Talent and charisma may well be equally elusive qualities, but they are not, alas, precisely the same thing. Plenty of actors, though highly skilled, remain charisma-free zones for the entirety of their careers, fantastic in an ensemble, but a gaping hole of nothingness if placed centre stage. On the other hand, while some wildly charismatic types can just about act their way out of a paper bag, a cardboard box might prove a struggle.
I can’t tell if Joe Cole (Skins, Peaky Blinders) is highly talented; I haven’t seen enough of him to know, and in The Ipcress File, ITV’s (to me, entirely gratuitous) adaptation of Len Deighton’s 1962 spy novel, great acting is not, in any case, what’s primarily required – or not all of the time. The character of Harry Palmer is a wonderful creation: the kitchen sink drama/angry young man version of 007, with the added twist (so unexpectedly feminine at the time) that he can cook. But he’s not exactly Hamlet, or even Willy Loman, is he? Charisma, then, would appear to be very important here – if a man is without depths, at least let his facade be alluring – but I don’t think that Cole has any. He looks so young and seems so callow, and when the camera lingers on his face, desperately seeking a pair of come-to-bed eyes, you’re struck by his absolute lack of sex appeal. Why do all these gorgeous, pouting women fall for him like ninepins? I’m damned if I know.
At least one male critic, having seen a preview of this series (it’s written by John Hodge of Trainspotting fame) has already helpfully pointed out that Cole isn’t trying to impersonate Michael Caine, the actor who played Palmer in the Harry Saltzman-produced 1965 film adaptation (incidentally, it was Caine who came up with the name Palmer; in Deighton’s novel he goes unnamed). Well, no, he’s not, and ten out of ten for observation.
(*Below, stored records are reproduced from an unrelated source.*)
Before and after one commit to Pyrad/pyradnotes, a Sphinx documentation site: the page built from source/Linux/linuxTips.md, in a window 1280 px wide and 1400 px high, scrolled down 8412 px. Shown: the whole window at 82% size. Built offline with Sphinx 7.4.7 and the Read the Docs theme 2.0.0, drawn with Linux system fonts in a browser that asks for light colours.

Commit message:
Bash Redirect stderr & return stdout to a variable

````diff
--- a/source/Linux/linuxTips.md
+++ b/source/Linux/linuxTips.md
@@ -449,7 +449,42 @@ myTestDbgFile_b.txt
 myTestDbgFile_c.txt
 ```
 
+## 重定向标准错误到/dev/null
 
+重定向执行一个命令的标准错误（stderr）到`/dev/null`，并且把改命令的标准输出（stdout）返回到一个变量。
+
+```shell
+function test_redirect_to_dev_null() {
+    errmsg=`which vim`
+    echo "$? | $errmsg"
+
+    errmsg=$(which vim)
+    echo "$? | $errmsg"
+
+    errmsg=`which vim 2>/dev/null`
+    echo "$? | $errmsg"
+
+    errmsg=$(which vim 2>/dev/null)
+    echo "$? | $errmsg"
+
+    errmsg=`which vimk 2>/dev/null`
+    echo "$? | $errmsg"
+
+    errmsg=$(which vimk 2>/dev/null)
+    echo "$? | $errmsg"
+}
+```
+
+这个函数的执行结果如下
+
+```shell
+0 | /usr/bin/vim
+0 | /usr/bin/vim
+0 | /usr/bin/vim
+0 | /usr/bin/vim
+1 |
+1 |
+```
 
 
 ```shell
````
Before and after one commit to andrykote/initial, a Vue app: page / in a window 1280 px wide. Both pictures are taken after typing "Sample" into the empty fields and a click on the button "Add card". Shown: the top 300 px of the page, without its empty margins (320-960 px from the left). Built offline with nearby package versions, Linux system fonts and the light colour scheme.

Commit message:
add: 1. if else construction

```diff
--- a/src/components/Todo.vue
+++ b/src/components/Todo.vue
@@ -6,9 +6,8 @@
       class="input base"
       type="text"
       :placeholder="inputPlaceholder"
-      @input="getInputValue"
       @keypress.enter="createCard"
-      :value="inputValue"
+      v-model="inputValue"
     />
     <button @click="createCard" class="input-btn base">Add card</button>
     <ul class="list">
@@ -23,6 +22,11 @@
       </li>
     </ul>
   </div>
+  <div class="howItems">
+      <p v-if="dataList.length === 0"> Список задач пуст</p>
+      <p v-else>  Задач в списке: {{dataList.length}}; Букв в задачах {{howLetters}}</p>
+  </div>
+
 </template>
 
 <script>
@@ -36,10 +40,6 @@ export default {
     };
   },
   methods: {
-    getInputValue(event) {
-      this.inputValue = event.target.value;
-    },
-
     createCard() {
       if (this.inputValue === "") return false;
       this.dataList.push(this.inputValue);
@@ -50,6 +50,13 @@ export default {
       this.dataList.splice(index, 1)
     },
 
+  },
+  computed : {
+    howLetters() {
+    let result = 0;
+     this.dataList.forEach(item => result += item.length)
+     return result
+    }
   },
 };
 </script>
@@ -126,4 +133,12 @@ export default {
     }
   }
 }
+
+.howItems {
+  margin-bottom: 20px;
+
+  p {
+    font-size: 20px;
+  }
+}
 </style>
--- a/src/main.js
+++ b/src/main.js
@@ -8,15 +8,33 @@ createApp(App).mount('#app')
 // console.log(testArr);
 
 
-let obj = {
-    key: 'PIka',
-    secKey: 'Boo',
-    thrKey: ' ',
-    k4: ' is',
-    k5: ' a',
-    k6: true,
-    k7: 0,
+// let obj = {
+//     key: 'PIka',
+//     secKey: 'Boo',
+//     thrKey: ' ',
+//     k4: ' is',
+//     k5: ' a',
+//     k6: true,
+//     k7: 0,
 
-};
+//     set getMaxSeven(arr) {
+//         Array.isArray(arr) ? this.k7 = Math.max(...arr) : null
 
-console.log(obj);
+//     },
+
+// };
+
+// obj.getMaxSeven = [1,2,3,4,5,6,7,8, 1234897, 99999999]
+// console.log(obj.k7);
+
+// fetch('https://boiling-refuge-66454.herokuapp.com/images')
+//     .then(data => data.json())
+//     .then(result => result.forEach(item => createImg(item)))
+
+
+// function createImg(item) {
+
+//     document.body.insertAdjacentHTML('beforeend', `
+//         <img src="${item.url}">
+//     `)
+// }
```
But this fact alone doesn’t make his performance any good; if anything, it only makes you long all the more for Caine, who wears his charisma like an expensive watch (his talent is a slightly different matter). Palmer’s spectacles – those thick, black frames – work like a neon sign here, drawing your attention repeatedly to the feeling that there’s something more than a little ersatz about this series, as well as something quite boring.
On the plus side, Palmer’s establishment handler, Dalby, is played by Tom Hollander, who has talent and charisma. In every scene he appears, Hollander oozes patrician superiority even as he suppresses a smile (Dalby knows that Palmer is trouble, but can’t help liking him). And the production looks gorgeous: the greasy pavements and anxious checkpoints of Cold War Berlin; the postwar hotel lobbies, all parquet floors and Sputnik lighting; the bowler hats (men) and the pillbox hats (women) perched on heads so neatly (I miss hats). Hodge has given Palmer a new backstory – the familiar disregard for authority is tempered by the revelation that he was a hero in Korea – with the aim, I suppose, of making the character seem more complex. But what good is this if the actor playing him is unable to evoke darkness, or to sufficiently suggest repression? This series may long to be its own thing rather than a replica, but the women characters belong to the Sixties in more ways than one. Jean (Lucy Boynton), another of Dalby’s spies, is as smoothly blonde and as woefully stiff as a Thunderbirds puppet.
It’s a tedious question, but I’m going to ask it anyway: why make The Ipcress File again? There are so many good novels – so many good spy novels – waiting to be adapted, and Saltzman’s movie is beloved. Couldn’t commissioning editors show some imagination and look on the next shelf down? A step away from the Cold War might do us good. Contrary to what some critics seem to think, the terrible events in Ukraine make this series less, not more, vital. As I watched the first episode crank slowly through its gears – the minimalist dialogue, the inevitable shoot-out – I found that I couldn’t care less what was going to happen to the British nuclear scientist the Russians had abducted. The world has turned, and turned again. These old games feel a bit silly, a bit staid: misplaced nostalgia masquerading as thrilling sensation.
This article appears in the 09 Mar 2022 issue of the New Statesman, Putin's War of Terror